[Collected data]
#####

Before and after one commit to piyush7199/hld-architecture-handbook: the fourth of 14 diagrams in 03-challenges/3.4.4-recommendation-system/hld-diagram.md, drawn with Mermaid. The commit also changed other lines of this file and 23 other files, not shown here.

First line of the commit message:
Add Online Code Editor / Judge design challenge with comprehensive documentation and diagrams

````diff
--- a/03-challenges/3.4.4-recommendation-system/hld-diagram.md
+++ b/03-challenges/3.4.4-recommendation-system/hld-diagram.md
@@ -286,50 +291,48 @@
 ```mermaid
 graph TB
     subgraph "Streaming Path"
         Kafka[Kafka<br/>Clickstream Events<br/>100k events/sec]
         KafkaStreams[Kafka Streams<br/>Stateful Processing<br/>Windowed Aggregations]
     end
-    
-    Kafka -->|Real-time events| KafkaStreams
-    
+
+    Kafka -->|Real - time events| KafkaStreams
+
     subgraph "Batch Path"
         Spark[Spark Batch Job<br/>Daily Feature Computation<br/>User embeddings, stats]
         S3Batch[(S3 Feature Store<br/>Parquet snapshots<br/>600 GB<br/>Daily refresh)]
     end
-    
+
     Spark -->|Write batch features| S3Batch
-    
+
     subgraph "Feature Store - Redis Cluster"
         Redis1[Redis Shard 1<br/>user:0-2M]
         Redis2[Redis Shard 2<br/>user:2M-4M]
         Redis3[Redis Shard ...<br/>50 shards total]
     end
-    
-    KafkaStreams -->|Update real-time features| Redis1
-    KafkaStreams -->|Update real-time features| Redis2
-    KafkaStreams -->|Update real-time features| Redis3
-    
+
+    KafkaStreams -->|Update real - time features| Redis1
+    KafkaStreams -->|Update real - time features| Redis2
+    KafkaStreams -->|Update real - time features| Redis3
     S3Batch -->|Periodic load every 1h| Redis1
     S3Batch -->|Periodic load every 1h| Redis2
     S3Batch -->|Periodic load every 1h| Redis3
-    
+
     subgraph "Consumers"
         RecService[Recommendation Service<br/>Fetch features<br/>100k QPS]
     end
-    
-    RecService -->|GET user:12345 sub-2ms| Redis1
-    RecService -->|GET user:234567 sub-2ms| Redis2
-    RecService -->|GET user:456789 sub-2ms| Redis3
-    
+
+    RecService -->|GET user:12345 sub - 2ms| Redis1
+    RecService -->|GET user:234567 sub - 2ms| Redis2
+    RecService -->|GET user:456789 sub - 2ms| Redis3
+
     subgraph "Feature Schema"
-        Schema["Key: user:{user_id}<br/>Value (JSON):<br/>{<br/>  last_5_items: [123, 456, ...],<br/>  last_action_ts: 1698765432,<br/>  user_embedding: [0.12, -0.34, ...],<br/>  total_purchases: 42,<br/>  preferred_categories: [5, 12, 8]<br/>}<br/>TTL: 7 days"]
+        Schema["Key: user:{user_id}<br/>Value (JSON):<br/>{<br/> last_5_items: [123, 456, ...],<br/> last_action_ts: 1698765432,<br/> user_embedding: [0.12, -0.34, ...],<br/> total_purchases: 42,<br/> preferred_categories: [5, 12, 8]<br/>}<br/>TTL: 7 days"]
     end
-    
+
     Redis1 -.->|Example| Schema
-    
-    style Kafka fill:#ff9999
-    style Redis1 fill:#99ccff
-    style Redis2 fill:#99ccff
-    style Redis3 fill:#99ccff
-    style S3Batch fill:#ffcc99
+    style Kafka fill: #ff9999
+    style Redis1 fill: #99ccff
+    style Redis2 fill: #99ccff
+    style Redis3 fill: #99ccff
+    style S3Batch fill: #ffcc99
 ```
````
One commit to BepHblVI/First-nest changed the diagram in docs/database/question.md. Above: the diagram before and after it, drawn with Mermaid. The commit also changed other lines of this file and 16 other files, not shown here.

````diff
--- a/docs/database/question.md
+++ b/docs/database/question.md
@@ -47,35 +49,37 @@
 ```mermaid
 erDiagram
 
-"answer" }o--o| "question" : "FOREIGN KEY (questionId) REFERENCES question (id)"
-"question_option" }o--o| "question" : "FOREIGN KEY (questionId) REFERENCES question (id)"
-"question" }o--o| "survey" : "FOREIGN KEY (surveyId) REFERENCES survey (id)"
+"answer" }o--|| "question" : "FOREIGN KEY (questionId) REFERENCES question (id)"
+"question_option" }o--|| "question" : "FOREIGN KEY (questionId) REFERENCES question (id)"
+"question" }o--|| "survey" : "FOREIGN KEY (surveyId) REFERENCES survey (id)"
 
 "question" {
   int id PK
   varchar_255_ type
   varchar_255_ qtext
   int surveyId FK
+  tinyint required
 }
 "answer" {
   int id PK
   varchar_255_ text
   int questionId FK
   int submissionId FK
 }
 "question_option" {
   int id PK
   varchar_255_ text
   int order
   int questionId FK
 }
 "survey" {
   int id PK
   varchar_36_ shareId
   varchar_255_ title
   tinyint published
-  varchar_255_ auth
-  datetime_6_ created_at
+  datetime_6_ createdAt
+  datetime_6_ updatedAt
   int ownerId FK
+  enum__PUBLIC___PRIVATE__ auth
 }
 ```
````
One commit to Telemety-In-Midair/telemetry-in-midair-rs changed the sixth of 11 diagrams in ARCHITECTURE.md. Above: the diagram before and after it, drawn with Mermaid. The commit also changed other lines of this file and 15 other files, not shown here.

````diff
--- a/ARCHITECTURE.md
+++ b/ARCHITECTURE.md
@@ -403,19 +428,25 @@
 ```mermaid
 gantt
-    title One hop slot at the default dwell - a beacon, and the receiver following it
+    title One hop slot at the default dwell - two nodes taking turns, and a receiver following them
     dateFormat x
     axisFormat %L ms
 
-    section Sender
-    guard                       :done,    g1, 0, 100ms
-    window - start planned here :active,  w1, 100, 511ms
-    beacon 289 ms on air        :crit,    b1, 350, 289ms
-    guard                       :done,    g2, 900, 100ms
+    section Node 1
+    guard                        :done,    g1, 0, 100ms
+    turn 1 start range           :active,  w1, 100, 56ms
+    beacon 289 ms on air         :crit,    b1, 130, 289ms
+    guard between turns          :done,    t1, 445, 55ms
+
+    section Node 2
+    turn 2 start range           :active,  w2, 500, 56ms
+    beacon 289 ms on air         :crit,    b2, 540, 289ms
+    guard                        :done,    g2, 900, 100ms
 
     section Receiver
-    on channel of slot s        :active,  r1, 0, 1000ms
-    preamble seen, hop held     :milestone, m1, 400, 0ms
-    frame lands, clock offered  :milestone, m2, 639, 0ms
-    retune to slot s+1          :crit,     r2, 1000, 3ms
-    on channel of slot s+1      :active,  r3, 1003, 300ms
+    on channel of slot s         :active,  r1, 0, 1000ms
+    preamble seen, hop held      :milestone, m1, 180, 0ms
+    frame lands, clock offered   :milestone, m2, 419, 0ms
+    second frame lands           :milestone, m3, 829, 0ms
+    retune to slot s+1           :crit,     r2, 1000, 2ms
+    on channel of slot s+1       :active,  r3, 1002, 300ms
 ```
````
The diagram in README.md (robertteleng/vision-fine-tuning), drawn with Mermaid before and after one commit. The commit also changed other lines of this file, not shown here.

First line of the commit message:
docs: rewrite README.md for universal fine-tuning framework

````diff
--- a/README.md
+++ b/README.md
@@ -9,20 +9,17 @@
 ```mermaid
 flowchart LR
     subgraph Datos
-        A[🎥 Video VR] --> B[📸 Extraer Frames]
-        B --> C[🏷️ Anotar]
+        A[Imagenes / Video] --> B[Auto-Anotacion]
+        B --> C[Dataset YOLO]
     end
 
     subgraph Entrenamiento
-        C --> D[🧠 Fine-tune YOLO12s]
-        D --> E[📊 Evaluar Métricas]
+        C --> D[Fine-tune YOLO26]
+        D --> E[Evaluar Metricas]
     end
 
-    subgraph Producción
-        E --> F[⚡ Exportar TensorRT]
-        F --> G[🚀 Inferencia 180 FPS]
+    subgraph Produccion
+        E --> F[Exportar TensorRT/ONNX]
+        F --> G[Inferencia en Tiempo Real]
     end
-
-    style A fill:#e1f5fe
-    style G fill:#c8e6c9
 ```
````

#####

▶ _To do_:
If the string "KafkaStreams" is in a line of the entries, pick that line out.

▶ _Exercise output_:
         KafkaStreams[Kafka Streams<br/>Stateful Processing<br/>Windowed Aggregations]
-    Kafka -->|Real-time events| KafkaStreams
+    Kafka -->|Real - time events| KafkaStreams
-    KafkaStreams -->|Update real-time features| Redis1
-    KafkaStreams -->|Update real-time features| Redis2
-    KafkaStreams -->|Update real-time features| Redis3
+    KafkaStreams -->|Update real - time features| Redis1
+    KafkaStreams -->|Update real - time features| Redis2
+    KafkaStreams -->|Update real - time features| Redis3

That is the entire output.